Observing this, the industry has been asking, “Why?” Why, when offered the “latest, high tech, gamified, mobile-enabled, incentive-based, personalized” program intended to help people become healthier, happier and more empowered do we not more willingly adopt them and in droves? Well, it turns out it’s complicated and spans multiple domains. Thankfully, these conference organizers have increasingly welcomed other disciplines in to offer their insights on impacting the health of the U.S. worker. Indeed, sessions dedicated to tackling cultures of fear and anxiety, organizational development, the role of finances in well-being, the politics of food, companionate love in the workplace, and the role of purpose had just as much bandwidth as sessions dedicated to the practical success of “little e” programs. It is this confluence that I am most excited about but with a measure of trepidation.

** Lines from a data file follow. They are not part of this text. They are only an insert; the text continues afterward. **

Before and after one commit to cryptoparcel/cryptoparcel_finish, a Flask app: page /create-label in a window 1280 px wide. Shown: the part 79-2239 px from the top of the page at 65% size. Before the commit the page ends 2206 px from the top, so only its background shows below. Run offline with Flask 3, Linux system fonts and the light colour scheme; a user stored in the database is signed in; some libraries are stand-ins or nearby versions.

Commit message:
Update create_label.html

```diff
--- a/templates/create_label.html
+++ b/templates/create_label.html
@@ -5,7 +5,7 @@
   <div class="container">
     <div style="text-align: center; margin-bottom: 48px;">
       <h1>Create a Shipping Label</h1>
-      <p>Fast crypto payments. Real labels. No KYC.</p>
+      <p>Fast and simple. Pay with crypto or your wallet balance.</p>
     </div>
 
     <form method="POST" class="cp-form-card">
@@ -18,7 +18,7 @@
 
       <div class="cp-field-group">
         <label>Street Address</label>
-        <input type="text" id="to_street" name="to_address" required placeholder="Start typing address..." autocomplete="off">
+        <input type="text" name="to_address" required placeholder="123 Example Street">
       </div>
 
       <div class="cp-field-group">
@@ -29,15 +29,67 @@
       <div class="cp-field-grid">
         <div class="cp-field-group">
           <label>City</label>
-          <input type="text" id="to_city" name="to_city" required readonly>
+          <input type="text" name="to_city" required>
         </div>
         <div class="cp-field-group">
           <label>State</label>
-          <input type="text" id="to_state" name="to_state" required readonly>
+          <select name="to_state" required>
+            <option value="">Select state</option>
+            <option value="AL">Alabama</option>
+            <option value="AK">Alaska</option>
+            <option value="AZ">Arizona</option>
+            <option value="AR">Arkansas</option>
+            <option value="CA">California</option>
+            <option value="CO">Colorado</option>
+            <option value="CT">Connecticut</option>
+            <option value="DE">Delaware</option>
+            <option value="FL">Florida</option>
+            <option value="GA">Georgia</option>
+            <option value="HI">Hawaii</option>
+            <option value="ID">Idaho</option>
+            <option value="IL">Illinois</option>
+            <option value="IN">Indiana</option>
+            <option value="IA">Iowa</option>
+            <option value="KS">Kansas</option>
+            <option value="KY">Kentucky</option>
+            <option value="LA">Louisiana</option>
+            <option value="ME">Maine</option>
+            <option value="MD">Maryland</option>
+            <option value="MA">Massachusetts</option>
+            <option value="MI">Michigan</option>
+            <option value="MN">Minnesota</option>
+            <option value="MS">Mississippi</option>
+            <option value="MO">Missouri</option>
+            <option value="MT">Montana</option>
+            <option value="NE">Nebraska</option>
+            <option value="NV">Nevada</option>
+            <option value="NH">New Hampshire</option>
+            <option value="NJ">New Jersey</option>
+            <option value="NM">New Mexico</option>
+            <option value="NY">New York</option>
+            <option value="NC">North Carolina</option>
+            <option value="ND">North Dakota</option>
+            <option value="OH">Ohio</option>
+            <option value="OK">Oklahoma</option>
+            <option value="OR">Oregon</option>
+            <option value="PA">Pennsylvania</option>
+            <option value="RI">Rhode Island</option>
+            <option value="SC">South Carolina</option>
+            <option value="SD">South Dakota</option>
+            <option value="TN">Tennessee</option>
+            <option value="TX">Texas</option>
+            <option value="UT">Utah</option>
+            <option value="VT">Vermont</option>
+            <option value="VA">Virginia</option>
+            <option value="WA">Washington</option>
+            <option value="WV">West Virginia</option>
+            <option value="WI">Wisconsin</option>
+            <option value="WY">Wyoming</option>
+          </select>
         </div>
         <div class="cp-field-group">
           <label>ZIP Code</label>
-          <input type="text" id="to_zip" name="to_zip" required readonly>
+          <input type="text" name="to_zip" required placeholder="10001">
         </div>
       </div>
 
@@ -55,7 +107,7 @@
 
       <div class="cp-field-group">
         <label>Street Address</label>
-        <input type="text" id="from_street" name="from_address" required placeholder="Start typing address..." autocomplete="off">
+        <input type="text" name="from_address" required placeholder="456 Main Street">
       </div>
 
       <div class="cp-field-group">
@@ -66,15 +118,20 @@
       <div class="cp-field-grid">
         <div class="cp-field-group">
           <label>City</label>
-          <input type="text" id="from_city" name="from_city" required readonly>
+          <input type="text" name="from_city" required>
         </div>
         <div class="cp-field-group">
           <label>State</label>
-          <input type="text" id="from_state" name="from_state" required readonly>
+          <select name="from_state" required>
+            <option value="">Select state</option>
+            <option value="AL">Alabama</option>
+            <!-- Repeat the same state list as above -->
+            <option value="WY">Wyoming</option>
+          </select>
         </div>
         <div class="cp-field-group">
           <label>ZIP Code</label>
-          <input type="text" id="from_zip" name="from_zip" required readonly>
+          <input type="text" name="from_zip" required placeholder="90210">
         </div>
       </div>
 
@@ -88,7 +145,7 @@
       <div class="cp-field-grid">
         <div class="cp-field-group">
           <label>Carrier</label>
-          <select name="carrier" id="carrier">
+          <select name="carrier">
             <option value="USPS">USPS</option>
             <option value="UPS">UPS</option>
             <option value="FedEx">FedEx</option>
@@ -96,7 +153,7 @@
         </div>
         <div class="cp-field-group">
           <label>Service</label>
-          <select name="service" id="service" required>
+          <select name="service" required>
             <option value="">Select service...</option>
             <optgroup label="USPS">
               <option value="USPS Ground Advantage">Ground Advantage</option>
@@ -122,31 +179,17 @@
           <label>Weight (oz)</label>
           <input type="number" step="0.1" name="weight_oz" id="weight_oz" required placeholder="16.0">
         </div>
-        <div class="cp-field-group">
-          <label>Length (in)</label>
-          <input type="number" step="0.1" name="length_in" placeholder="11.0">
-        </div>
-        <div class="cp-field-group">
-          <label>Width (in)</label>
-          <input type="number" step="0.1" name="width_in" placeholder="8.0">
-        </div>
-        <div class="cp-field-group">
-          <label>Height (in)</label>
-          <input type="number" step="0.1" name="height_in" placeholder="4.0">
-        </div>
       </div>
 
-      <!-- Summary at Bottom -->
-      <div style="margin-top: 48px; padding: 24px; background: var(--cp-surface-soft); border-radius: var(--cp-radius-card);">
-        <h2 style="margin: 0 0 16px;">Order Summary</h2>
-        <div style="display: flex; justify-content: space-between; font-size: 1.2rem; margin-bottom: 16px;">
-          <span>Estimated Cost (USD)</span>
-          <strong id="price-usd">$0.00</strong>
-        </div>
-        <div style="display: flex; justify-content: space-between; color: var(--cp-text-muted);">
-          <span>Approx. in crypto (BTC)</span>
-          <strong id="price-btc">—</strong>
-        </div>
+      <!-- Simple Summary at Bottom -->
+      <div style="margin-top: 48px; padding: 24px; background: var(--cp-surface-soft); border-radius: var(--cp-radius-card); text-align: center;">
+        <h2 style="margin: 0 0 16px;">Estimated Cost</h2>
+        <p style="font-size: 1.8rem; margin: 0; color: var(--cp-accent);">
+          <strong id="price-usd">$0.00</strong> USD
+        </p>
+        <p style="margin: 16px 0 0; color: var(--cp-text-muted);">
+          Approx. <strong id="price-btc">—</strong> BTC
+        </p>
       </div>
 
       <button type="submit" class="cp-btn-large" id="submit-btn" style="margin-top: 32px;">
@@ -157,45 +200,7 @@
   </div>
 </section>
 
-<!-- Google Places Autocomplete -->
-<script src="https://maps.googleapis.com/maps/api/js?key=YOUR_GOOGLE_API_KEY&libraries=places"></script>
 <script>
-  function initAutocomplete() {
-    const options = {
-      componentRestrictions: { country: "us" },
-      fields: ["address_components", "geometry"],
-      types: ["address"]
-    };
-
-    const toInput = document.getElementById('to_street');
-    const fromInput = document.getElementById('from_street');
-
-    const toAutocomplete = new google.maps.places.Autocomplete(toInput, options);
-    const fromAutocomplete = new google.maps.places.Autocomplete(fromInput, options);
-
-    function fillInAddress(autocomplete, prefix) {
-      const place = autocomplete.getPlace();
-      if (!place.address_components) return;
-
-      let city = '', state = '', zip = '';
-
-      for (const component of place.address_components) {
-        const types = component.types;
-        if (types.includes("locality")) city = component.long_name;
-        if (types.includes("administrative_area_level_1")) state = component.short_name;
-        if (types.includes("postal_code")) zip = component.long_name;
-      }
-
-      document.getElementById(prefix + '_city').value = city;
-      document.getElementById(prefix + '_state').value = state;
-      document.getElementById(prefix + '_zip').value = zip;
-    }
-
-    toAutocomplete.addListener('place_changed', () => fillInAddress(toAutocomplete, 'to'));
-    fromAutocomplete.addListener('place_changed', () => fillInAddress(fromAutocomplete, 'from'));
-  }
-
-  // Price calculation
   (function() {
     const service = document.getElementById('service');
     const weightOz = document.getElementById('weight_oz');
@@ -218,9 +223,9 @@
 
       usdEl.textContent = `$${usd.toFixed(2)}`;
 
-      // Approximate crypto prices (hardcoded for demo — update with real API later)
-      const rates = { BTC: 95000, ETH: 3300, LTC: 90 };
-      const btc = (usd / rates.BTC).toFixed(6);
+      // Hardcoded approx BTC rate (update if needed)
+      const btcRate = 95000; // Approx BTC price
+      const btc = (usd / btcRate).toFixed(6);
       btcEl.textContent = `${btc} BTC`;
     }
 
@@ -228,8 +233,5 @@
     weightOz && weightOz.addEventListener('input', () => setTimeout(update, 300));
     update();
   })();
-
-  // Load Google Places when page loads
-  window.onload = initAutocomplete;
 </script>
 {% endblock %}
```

I, for one, am thrilled with the inclusion of allied fields of work into workplace health promotion initiatives, and in fact, contend it’s long overdue. However, this should not negate the good science of what we know reduces health risks. Indeed, my hope is that the industry doesn’t abandon good health science solely in favor of workplace cultural endeavors. Don’t we want an engaged, happy workforce with various tools to expand and reinforce that? Indeed, employers should be able to confidently craft a solution that supports healthy culture with integrated systems that also offer the best in evidence-based health improvement. In my eyes, the most encouraging way forward is “big E” AND “little e”.
Tanya Dillard, Director of Health Promotion and Education, is a mother, fitness instructor, and fantasy football dominator. When not at her desk, she is likely skiing in the mountains of Colorado.